▶ _What needs to be done_
Search the entries for lines with the string "files" and say how many there are, giving only the number.

(Itemized modification records)
· · · · · · ·

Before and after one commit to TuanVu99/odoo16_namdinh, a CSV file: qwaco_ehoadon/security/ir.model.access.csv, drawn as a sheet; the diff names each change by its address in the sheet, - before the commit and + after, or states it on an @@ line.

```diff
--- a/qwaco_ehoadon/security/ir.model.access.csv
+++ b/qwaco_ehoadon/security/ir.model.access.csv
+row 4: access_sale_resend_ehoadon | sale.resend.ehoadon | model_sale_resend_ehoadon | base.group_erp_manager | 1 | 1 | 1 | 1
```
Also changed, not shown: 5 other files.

· · · · · · ·

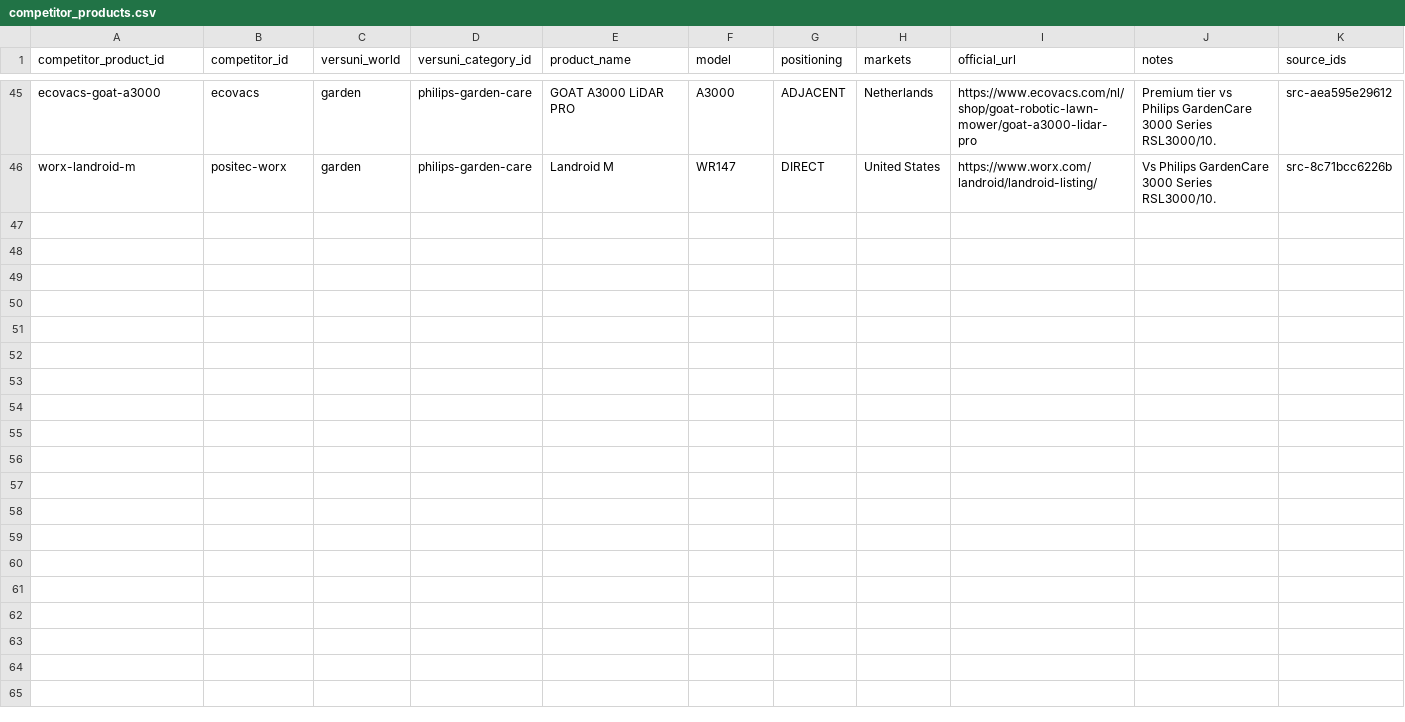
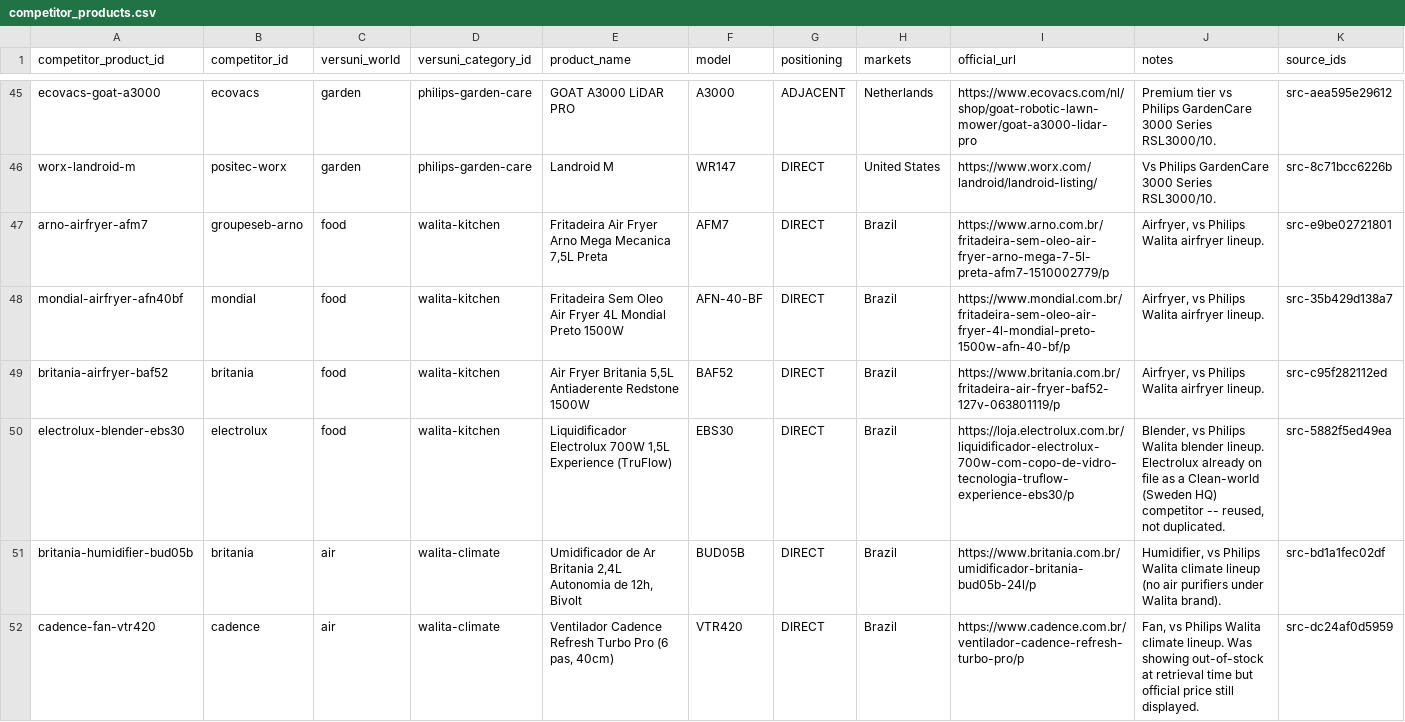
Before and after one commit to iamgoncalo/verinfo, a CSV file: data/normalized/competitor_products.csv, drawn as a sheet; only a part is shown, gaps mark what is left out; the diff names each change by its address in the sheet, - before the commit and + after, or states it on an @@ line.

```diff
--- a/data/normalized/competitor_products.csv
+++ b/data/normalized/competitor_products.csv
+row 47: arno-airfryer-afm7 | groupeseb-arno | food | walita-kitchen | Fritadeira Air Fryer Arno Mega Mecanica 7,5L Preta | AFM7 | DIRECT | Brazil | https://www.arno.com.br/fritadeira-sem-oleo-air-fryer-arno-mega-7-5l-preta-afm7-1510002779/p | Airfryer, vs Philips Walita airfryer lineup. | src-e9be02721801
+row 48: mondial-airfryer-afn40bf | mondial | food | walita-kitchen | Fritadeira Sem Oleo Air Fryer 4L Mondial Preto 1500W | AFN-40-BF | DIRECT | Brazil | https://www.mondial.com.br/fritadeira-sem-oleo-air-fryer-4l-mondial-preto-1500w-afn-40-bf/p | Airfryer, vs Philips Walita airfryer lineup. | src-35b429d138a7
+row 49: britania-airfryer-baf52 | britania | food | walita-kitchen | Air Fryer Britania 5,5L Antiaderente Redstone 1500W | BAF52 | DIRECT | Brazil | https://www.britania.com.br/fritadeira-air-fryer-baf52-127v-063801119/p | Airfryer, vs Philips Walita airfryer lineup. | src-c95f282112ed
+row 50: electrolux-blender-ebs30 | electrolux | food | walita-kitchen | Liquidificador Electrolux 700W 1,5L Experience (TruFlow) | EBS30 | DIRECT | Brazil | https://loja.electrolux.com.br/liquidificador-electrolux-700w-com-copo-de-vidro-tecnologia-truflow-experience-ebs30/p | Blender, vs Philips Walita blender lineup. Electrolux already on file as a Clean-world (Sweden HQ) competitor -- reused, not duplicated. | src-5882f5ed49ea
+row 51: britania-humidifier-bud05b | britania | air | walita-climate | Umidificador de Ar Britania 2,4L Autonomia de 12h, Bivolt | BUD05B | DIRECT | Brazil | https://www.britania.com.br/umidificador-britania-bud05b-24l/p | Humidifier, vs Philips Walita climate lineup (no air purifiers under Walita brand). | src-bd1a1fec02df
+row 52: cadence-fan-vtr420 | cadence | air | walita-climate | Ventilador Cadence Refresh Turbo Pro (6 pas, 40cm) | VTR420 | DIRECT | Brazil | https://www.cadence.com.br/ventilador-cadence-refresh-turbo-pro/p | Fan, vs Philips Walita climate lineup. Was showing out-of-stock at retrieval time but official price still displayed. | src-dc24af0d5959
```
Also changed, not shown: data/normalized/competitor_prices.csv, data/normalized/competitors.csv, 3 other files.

· · · · · · ·

▶ _Finished task_
2